Social isolation was not easy at first. We weren’t prepared for it. Now, one year later, we’ve grown accustomed to a lack of physical human interaction.
I have heard from people all over the world, distressed that they are unable to meet people every day, to interact and to have mundane conversations. But NOW I am hearing even stranger – and scarier – messages. Many have come to prefer a life with limited interactions. How do we venture back to in-person social interactions?
How to Transition Back to Face-to-Face Social Interactions
Introverts and extroverts alike are now expressing trepidation at transitioning back to ‘normal’ social interactions. I believe that returning to socializing, especially indoors, will lead to social anxiety for many people. Those of us living in colder climates, with a more limited outdoor social exposure, may find it even harder.
Transitioning Back to Social Interactions is Not Going to be Easy
In our herculean effort to save ourselves and loved ones from death, we have given up our freedoms and activities and put our lives on hold. This has not come without cost. In an effort just to survive, we have lost subtle nuances including reading the room to interpret energy, facial expressions, body language and tone.
Social interactions are going to be weird at first as we try to unlearn a skill we have come to master – being socially distanced aficionados. No longer can we hide behind screens, or turn off a screen when we lost interest. How do we strike up a conversation or fein interest without looking awkward – both mentally and physically?

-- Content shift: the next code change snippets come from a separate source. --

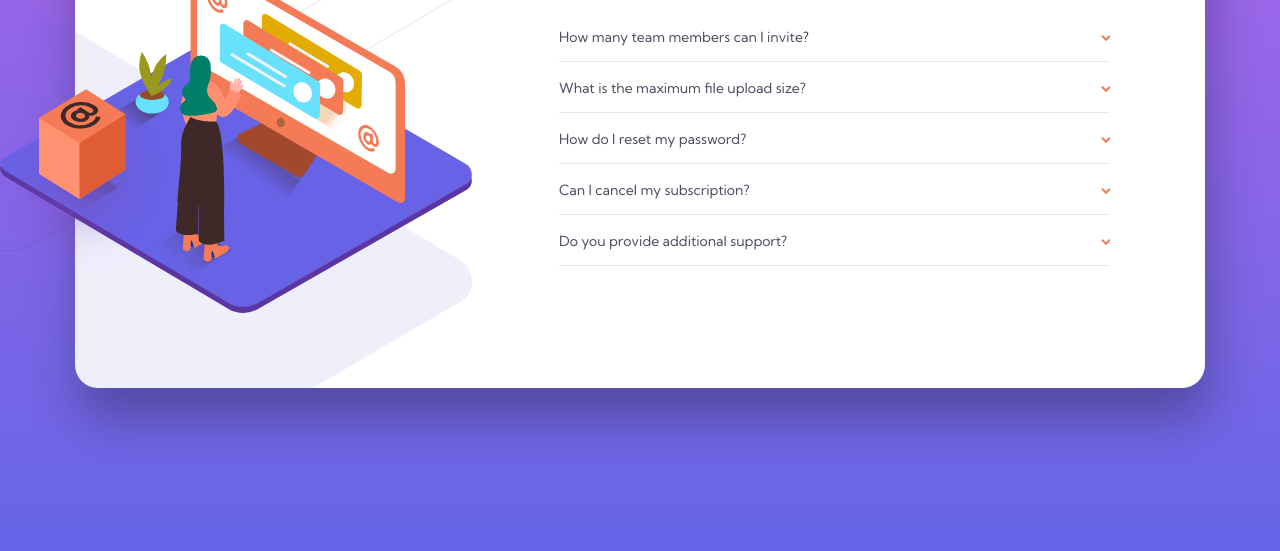
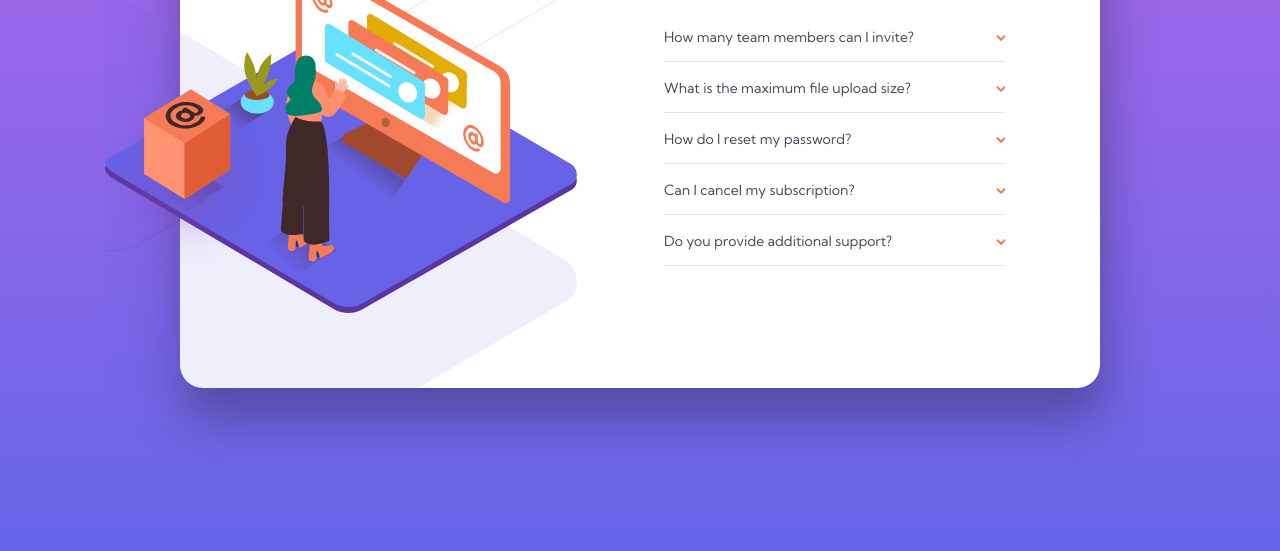
Before and after one commit to jdnunez504/faq-accordion-card, a plain HTML site: page docs/index.html in a window 1280 px wide. Shown: the part 249-800 px from the top of the page. Drawn offline with Linux system fonts and the light colour scheme.

Commit message:
Fixed card max-width

```diff
--- a/docs/scss/_variables.scss
+++ b/docs/scss/_variables.scss
@@ -71,4 +71,4 @@ $fw-body-s: $reg;
 $lh-body-s: px(18);
 
 // MEDIA QUERY
-$dw-desktop: 900px;
+$dw-desktop: 994px;
--- a/docs/scss/style.scss
+++ b/docs/scss/style.scss
@@ -49,7 +49,7 @@ main {
         padding-left: 0;
         padding-right: 0;
         max-height: px(509);
-        max-width: px(1210);
+        max-width: px(920);
     }
     &-image {
         @include hw(212, 238);
```
Also changed, not shown: docs/css/style.css, 2 other files.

It’s Time to Practice Social Interaction Skills
As we transition back to ‘normal’ life, it is time to remember and refresh the social skills we have been learning since childhood. It seems funny that we need to learn the skill of communicating again. Didn’t we learn this in kindergarten?
It may feel like a hassle, or a task, but it is now time to transition back to physical interactions. It may feel natural at times, and so awkward at others, but at least all of us are in the same boat.
Let’s Sharpen our Rusty Social Skills
It’s time to address our fears and build our social resiliency again
1. Take a gradual approach – ease back into socializing slowly and keep your expectations low. Millions of Americans are getting vaccinated against COVID-19 each day. The writing is on the wall, we will be returning to “normalcy” soon. But for many, returning to previous activities will feel daunting. If 5 activities in a month feels too much, do only 2. Make sure it is enjoyable.
2. Build in a reward system – Just as you might opt for a new haircut or get a manicure after losing 5 pounds, give yourself a reward for each time you call or walk with a friend.
3. Treat yourself and others with kindness and respect – All of us have a different threshold of comfort. Practice modifying your tone and energy to come across as calm, quiet, polite, lighthearted, relaxed, chatty, non-confrontational, cautious, respectful, thoughtful, detached, curious, dulcet, soothing, earnest, light, breezy, gentle.
Each of us will need to prepare our return to society based on what feels comfortable. What is ‘right’ for your friend may not hold true for you. That is fine and, well, human. What we all share, however, is the need for kindness, willingness and determination to pull out of this pandemic better than before.